→ **Information given**:
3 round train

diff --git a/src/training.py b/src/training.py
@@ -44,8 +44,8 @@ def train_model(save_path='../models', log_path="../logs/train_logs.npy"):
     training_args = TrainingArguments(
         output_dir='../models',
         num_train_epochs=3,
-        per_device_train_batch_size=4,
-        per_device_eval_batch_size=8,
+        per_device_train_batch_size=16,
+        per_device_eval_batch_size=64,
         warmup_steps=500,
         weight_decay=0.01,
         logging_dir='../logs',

→ **Problem statement**:
The answer must be every line of the listing that holds the word "logs".

→ **Solution for this problem**:
@@ -44,8 +44,8 @@ def train_model(save_path='../models', log_path="../logs/train_logs.npy"):
         logging_dir='../logs',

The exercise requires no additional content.